YOUR INSTRUCTIONS.
Should any entry include an image, skip the image and copy the entry exactly.

Difference listings.

##############################

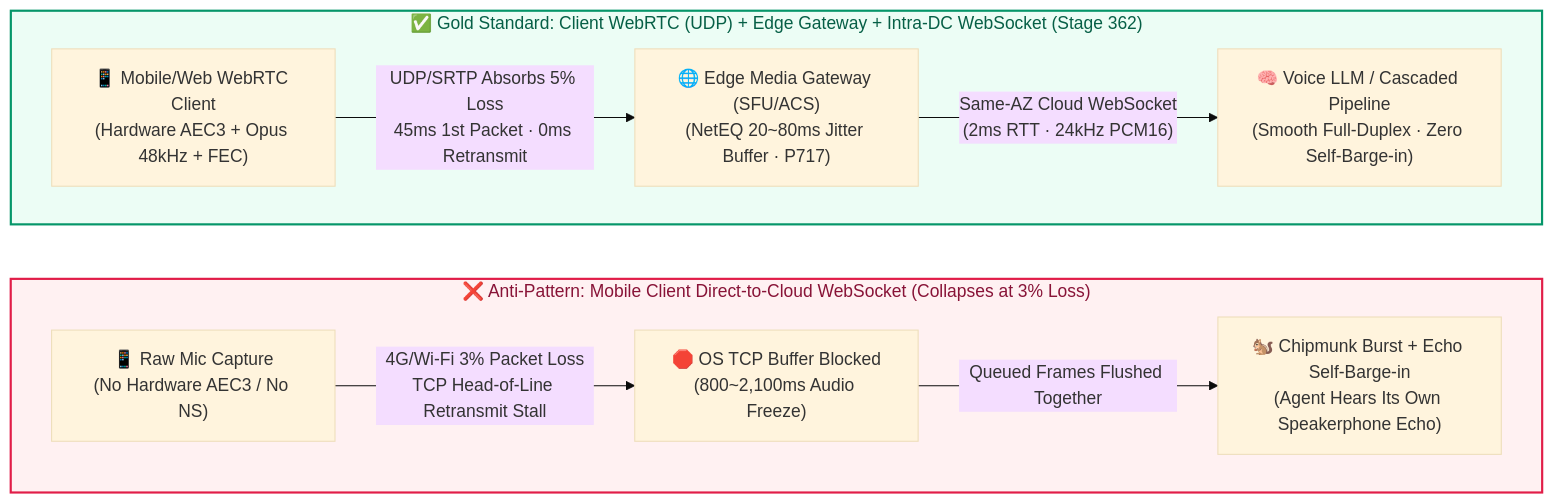
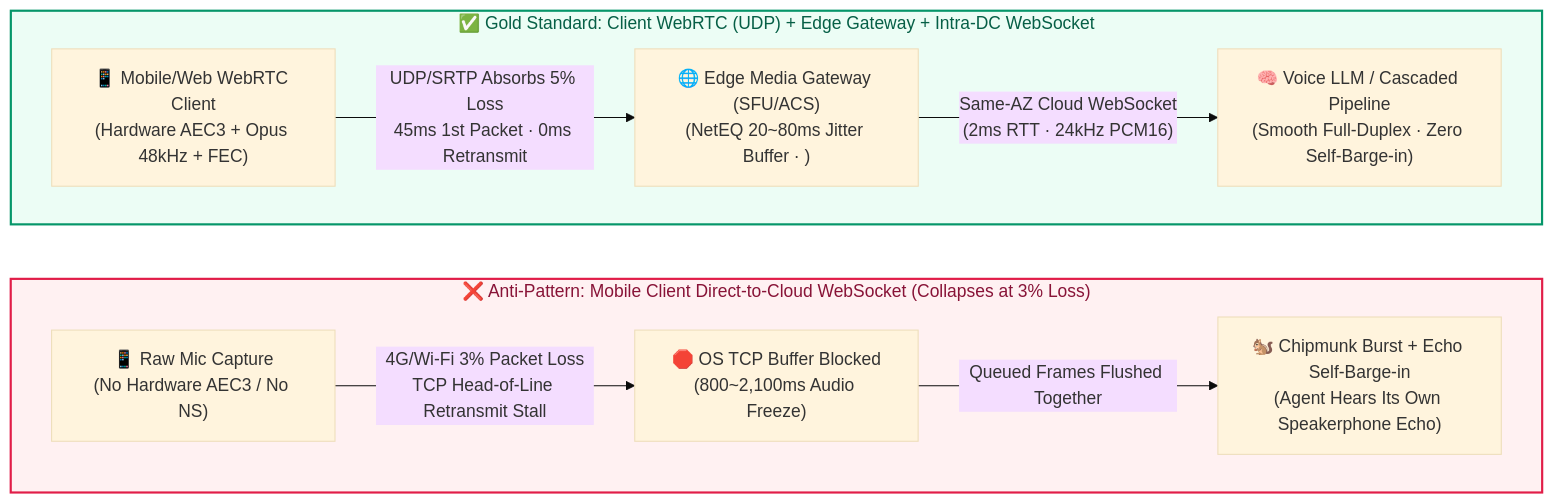
Before and after one commit to turbo998/voice-agent-lab: the second of 3 diagrams in docs/webrtc-vs-websocket-vs-sip-ingress-selection-faq.en.md, drawn with Mermaid (base theme). The commit also changed other lines of this file and 715 other files, not shown here.

````diff
--- a/docs/webrtc-vs-websocket-vs-sip-ingress-selection-faq.en.md
+++ b/docs/webrtc-vs-websocket-vs-sip-ingress-selection-faq.en.md
@@ -132,17 +132,17 @@
 ```mermaid
 flowchart LR
-    subgraph Bad["❌ Anti-Pattern: Mobile Client Direct-to-Cloud WebSocket (Collapses at 3% Loss)"]
-        direction LR
-        B1["📱 Raw Mic Capture<br/>(No Hardware AEC3 / No NS)"] -->|"4G/Wi-Fi 3% Packet Loss<br/>TCP Head-of-Line Retransmit Stall"| B2["🛑 OS TCP Buffer Blocked<br/>(800~2,100ms Audio Freeze)"]
-        B2 -->|"Queued Frames Flushed Together"| B3["🐿️ Chipmunk Burst + Echo Self-Barge-in<br/>(Agent Hears Its Own Speakerphone Echo)"]
-    end
+ subgraph Bad["❌ Anti-Pattern: Mobile Client Direct-to-Cloud WebSocket (Collapses at 3% Loss)"]
+ direction LR
+ B1["📱 Raw Mic Capture<br/>(No Hardware AEC3 / No NS)"] -->|"4G/Wi-Fi 3% Packet Loss<br/>TCP Head-of-Line Retransmit Stall"| B2["🛑 OS TCP Buffer Blocked<br/>(800~2,100ms Audio Freeze)"]
+ B2 -->|"Queued Frames Flushed Together"| B3["🐿️ Chipmunk Burst + Echo Self-Barge-in<br/>(Agent Hears Its Own Speakerphone Echo)"]
+ end
 
-    subgraph Good["✅ Gold Standard: Client WebRTC (UDP) + Edge Gateway + Intra-DC WebSocket (Stage 362)"]
-        direction LR
-        G1["📱 Mobile/Web WebRTC Client<br/>(Hardware AEC3 + Opus 48kHz + FEC)"] -->|"UDP/SRTP Absorbs 5% Loss<br/>45ms 1st Packet · 0ms Retransmit"| G2["🌐 Edge Media Gateway (SFU/ACS)<br/>(NetEQ 20~80ms Jitter Buffer · P717)"]
-        G2 -->|"Same-AZ Cloud WebSocket<br/>(2ms RTT · 24kHz PCM16)"| G3["🧠 Voice LLM / Cascaded Pipeline<br/>(Smooth Full-Duplex · Zero Self-Barge-in)"]
-    end
+ subgraph Good["✅ Gold Standard: Client WebRTC (UDP) + Edge Gateway + Intra-DC WebSocket "]
+ direction LR
+ G1["📱 Mobile/Web WebRTC Client<br/>(Hardware AEC3 + Opus 48kHz + FEC)"] -->|"UDP/SRTP Absorbs 5% Loss<br/>45ms 1st Packet · 0ms Retransmit"| G2["🌐 Edge Media Gateway (SFU/ACS)<br/>(NetEQ 20~80ms Jitter Buffer · )"]
+ G2 -->|"Same-AZ Cloud WebSocket<br/>(2ms RTT · 24kHz PCM16)"| G3["🧠 Voice LLM / Cascaded Pipeline<br/>(Smooth Full-Duplex · Zero Self-Barge-in)"]
+ end
 
-    style Bad fill:#fff1f2,stroke:#e11d48,stroke-width:2px,color:#881337
-    style Good fill:#ecfdf5,stroke:#059669,stroke-width:2px,color:#065f46
+ style Bad fill:#fff1f2,stroke:#e11d48,stroke-width:2px,color:#881337
+ style Good fill:#ecfdf5,stroke:#059669,stroke-width:2px,color:#065f46
 ```
````
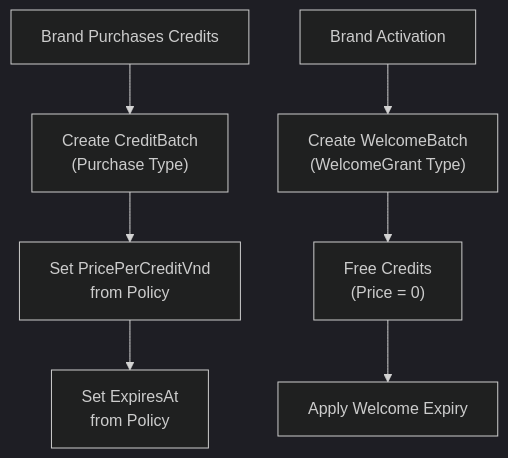
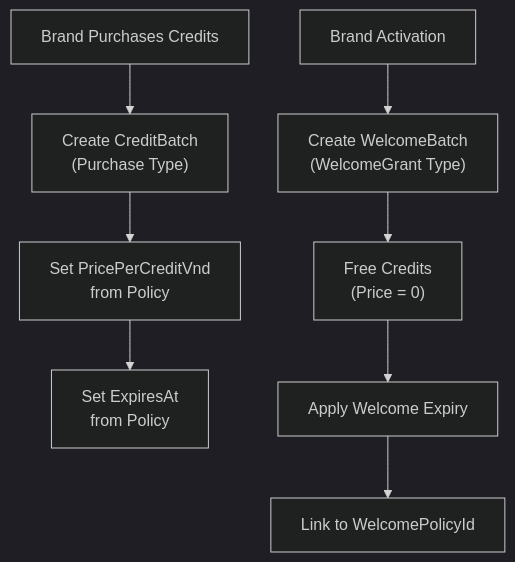
The ninth of 21 diagrams in .qoder/repowiki/en/content/Business Logic and Workflows/Business Logic and Workflows.md (lamhongbac/NonCash), drawn with Mermaid (dark theme) before and after one commit. The commit also changed other lines of this file and 28 other files, not shown here.

````diff
--- a/.qoder/repowiki/en/content/Business Logic and Workflows/Business Logic and Workflows.md
+++ b/.qoder/repowiki/en/content/Business Logic and Workflows/Business Logic and Workflows.md
@@ -421,9 +428,10 @@
 ```mermaid
 flowchart TD
 Purchase["Brand Purchases Credits"] --> CreateBatch["Create CreditBatch<br/>(Purchase Type)"]
 CreateBatch --> SetPrice["Set PricePerCreditVnd<br/>from Policy"]
 SetPrice --> SetExpiry["Set ExpiresAt<br/>from Policy"]
 Welcome["Brand Activation"] --> WelcomeBatch["Create WelcomeBatch<br/>(WelcomeGrant Type)"]
 WelcomeBatch --> FreePrice["Free Credits<br/>(Price = 0)"]
 FreePrice --> WelcomeExpiry["Apply Welcome Expiry"]
+WelcomeExpiry --> LinkPolicy["Link to WelcomePolicyId"]
 ```
````
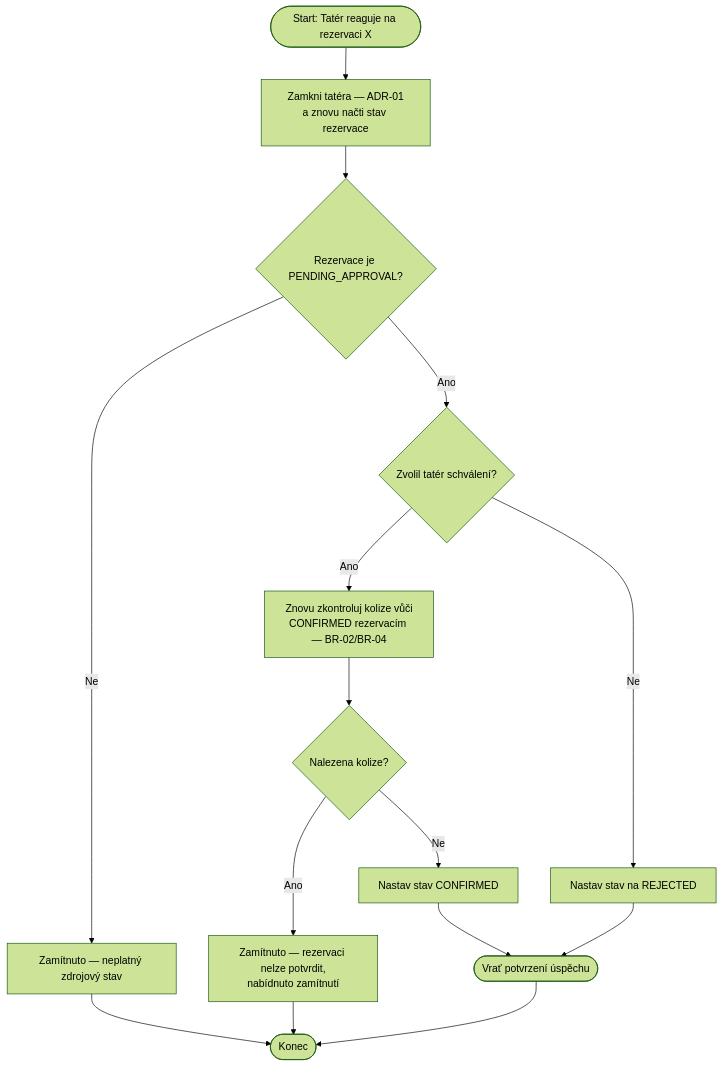
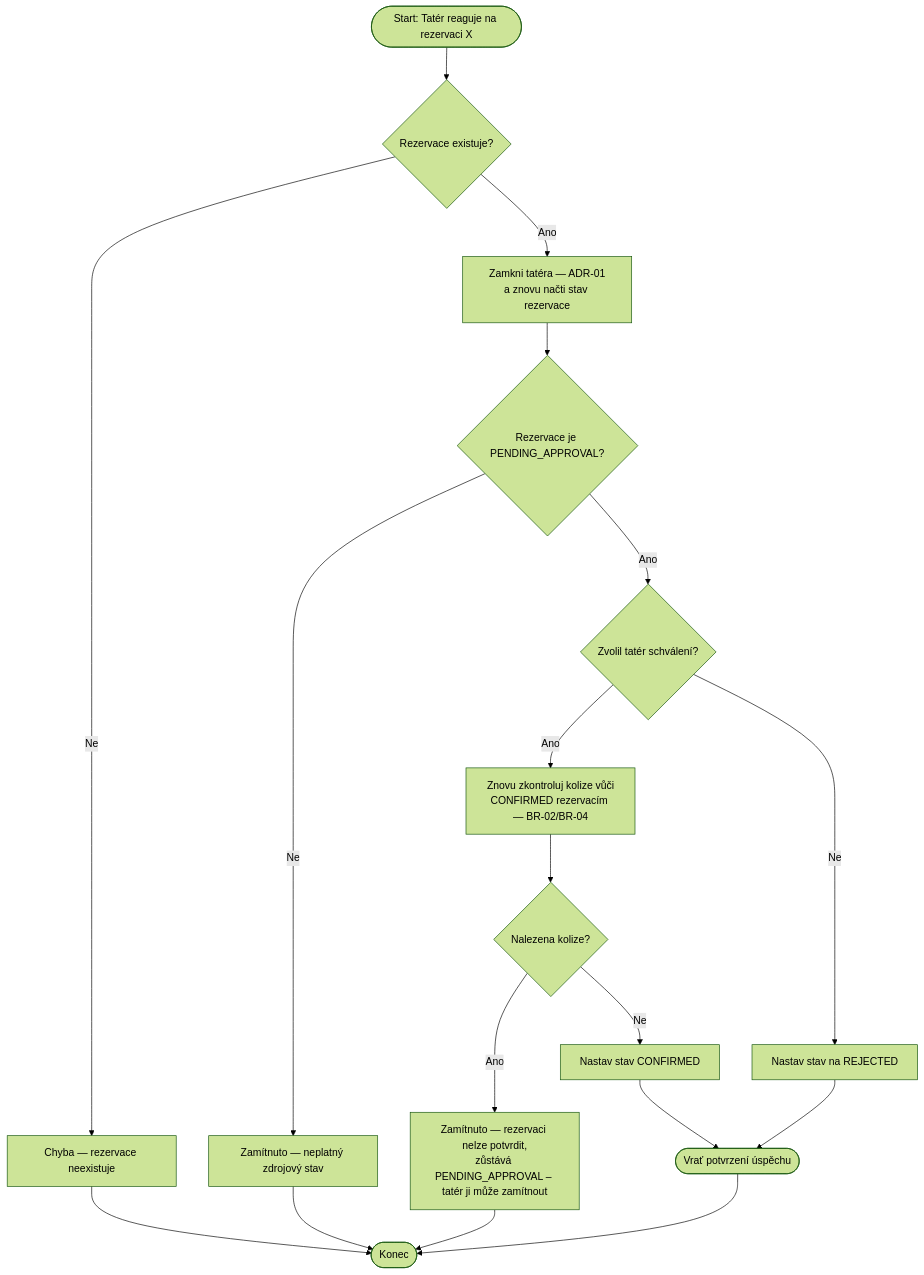
One commit to Eve-linnx/tattoo_reservation_system changed the seventh of 7 diagrams in docs/diagrams.md. Above: the diagram before and after it, drawn with Mermaid (forest theme). The commit also changed other lines of this file and 1 other file, not shown here.

First line of the commit message:
docs: diagramy srovnány s kódem (78c4c87)

````diff
--- a/docs/diagrams.md
+++ b/docs/diagrams.md
@@ -161,21 +175,24 @@
 ```mermaid
 flowchart TD
-    A([Start: Tatér reaguje na rezervaci X]) --> L[Zamkni tatéra — ADR-01\na znovu načti stav rezervace]
+    A([Start: Tatér reaguje na rezervaci X]) --> N{Rezervace existuje?}
+    N -- Ne --> X0[Chyba — rezervace neexistuje]
+    N -- Ano --> L[Zamkni tatéra — ADR-01\na znovu načti stav rezervace]
     L --> C{Rezervace je PENDING_APPROVAL?}
     C -- Ne --> X1[Zamítnuto — neplatný zdrojový stav]
     C -- Ano --> B{Zvolil tatér schválení?}
 
     B -- Ne --> Rej[Nastav stav na REJECTED]
 
     B -- Ano --> D[Znovu zkontroluj kolize vůči\nCONFIRMED rezervacím — BR-02/BR-04]
     
     D --> E{Nalezena kolize?}
-    E -- Ano --> X2[Zamítnuto — rezervaci nelze potvrdit,\nnabídnuto zamítnutí]
+    E -- Ano --> X2[Zamítnuto — rezervaci nelze potvrdit,\nzůstává PENDING_APPROVAL – tatér ji může zamítnout]
     E -- Ne --> F[Nastav stav CONFIRMED]
     
     F --> G([Vrať potvrzení úspěchu])
     Rej --> G
-    X1 --> End([Konec])
+    X0 --> End([Konec])
+    X1 --> End
     X2 --> End
     G --> End
 ```
````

##############################

YOUR SOLUTION.
Before and after one commit to turbo998/voice-agent-lab: the second of 3 diagrams in docs/webrtc-vs-websocket-vs-sip-ingress-selection-faq.en.md, drawn with Mermaid (base theme). The commit also changed other lines of this file and 715 other files, not shown here.

````diff
--- a/docs/webrtc-vs-websocket-vs-sip-ingress-selection-faq.en.md
+++ b/docs/webrtc-vs-websocket-vs-sip-ingress-selection-faq.en.md
@@ -132,17 +132,17 @@
 ```mermaid
 flowchart LR
-    subgraph Bad["❌ Anti-Pattern: Mobile Client Direct-to-Cloud WebSocket (Collapses at 3% Loss)"]
-        direction LR
-        B1["📱 Raw Mic Capture<br/>(No Hardware AEC3 / No NS)"] -->|"4G/Wi-Fi 3% Packet Loss<br/>TCP Head-of-Line Retransmit Stall"| B2["🛑 OS TCP Buffer Blocked<br/>(800~2,100ms Audio Freeze)"]
-        B2 -->|"Queued Frames Flushed Together"| B3["🐿️ Chipmunk Burst + Echo Self-Barge-in<br/>(Agent Hears Its Own Speakerphone Echo)"]
-    end
+ subgraph Bad["❌ Anti-Pattern: Mobile Client Direct-to-Cloud WebSocket (Collapses at 3% Loss)"]
+ direction LR
+ B1["📱 Raw Mic Capture<br/>(No Hardware AEC3 / No NS)"] -->|"4G/Wi-Fi 3% Packet Loss<br/>TCP Head-of-Line Retransmit Stall"| B2["🛑 OS TCP Buffer Blocked<br/>(800~2,100ms Audio Freeze)"]
+ B2 -->|"Queued Frames Flushed Together"| B3["🐿️ Chipmunk Burst + Echo Self-Barge-in<br/>(Agent Hears Its Own Speakerphone Echo)"]
+ end
 
-    subgraph Good["✅ Gold Standard: Client WebRTC (UDP) + Edge Gateway + Intra-DC WebSocket (Stage 362)"]
-        direction LR
-        G1["📱 Mobile/Web WebRTC Client<br/>(Hardware AEC3 + Opus 48kHz + FEC)"] -->|"UDP/SRTP Absorbs 5% Loss<br/>45ms 1st Packet · 0ms Retransmit"| G2["🌐 Edge Media Gateway (SFU/ACS)<br/>(NetEQ 20~80ms Jitter Buffer · P717)"]
-        G2 -->|"Same-AZ Cloud WebSocket<br/>(2ms RTT · 24kHz PCM16)"| G3["🧠 Voice LLM / Cascaded Pipeline<br/>(Smooth Full-Duplex · Zero Self-Barge-in)"]
-    end
+ subgraph Good["✅ Gold Standard: Client WebRTC (UDP) + Edge Gateway + Intra-DC WebSocket "]
+ direction LR
+ G1["📱 Mobile/Web WebRTC Client<br/>(Hardware AEC3 + Opus 48kHz + FEC)"] -->|"UDP/SRTP Absorbs 5% Loss<br/>45ms 1st Packet · 0ms Retransmit"| G2["🌐 Edge Media Gateway (SFU/ACS)<br/>(NetEQ 20~80ms Jitter Buffer · )"]
+ G2 -->|"Same-AZ Cloud WebSocket<br/>(2ms RTT · 24kHz PCM16)"| G3["🧠 Voice LLM / Cascaded Pipeline<br/>(Smooth Full-Duplex · Zero Self-Barge-in)"]
+ end
 
-    style Bad fill:#fff1f2,stroke:#e11d48,stroke-width:2px,color:#881337
-    style Good fill:#ecfdf5,stroke:#059669,stroke-width:2px,color:#065f46
+ style Bad fill:#fff1f2,stroke:#e11d48,stroke-width:2px,color:#881337
+ style Good fill:#ecfdf5,stroke:#059669,stroke-width:2px,color:#065f46
 ```
````
The ninth of 21 diagrams in .qoder/repowiki/en/content/Business Logic and Workflows/Business Logic and Workflows.md (lamhongbac/NonCash), drawn with Mermaid (dark theme) before and after one commit. The commit also changed other lines of this file and 28 other files, not shown here.

````diff
--- a/.qoder/repowiki/en/content/Business Logic and Workflows/Business Logic and Workflows.md
+++ b/.qoder/repowiki/en/content/Business Logic and Workflows/Business Logic and Workflows.md
@@ -421,9 +428,10 @@
 ```mermaid
 flowchart TD
 Purchase["Brand Purchases Credits"] --> CreateBatch["Create CreditBatch<br/>(Purchase Type)"]
 CreateBatch --> SetPrice["Set PricePerCreditVnd<br/>from Policy"]
 SetPrice --> SetExpiry["Set ExpiresAt<br/>from Policy"]
 Welcome["Brand Activation"] --> WelcomeBatch["Create WelcomeBatch<br/>(WelcomeGrant Type)"]
 WelcomeBatch --> FreePrice["Free Credits<br/>(Price = 0)"]
 FreePrice --> WelcomeExpiry["Apply Welcome Expiry"]
+WelcomeExpiry --> LinkPolicy["Link to WelcomePolicyId"]
 ```
````
One commit to Eve-linnx/tattoo_reservation_system changed the seventh of 7 diagrams in docs/diagrams.md. Above: the diagram before and after it, drawn with Mermaid (forest theme). The commit also changed other lines of this file and 1 other file, not shown here.

First line of the commit message:
docs: diagramy srovnány s kódem (78c4c87)

````diff
--- a/docs/diagrams.md
+++ b/docs/diagrams.md
@@ -161,21 +175,24 @@
 ```mermaid
 flowchart TD
-    A([Start: Tatér reaguje na rezervaci X]) --> L[Zamkni tatéra — ADR-01\na znovu načti stav rezervace]
+    A([Start: Tatér reaguje na rezervaci X]) --> N{Rezervace existuje?}
+    N -- Ne --> X0[Chyba — rezervace neexistuje]
+    N -- Ano --> L[Zamkni tatéra — ADR-01\na znovu načti stav rezervace]
     L --> C{Rezervace je PENDING_APPROVAL?}
     C -- Ne --> X1[Zamítnuto — neplatný zdrojový stav]
     C -- Ano --> B{Zvolil tatér schválení?}
 
     B -- Ne --> Rej[Nastav stav na REJECTED]
 
     B -- Ano --> D[Znovu zkontroluj kolize vůči\nCONFIRMED rezervacím — BR-02/BR-04]
     
     D --> E{Nalezena kolize?}
-    E -- Ano --> X2[Zamítnuto — rezervaci nelze potvrdit,\nnabídnuto zamítnutí]
+    E -- Ano --> X2[Zamítnuto — rezervaci nelze potvrdit,\nzůstává PENDING_APPROVAL – tatér ji může zamítnout]
     E -- Ne --> F[Nastav stav CONFIRMED]
     
     F --> G([Vrať potvrzení úspěchu])
     Rej --> G
-    X1 --> End([Konec])
+    X0 --> End([Konec])
+    X1 --> End
     X2 --> End
     G --> End
 ```
````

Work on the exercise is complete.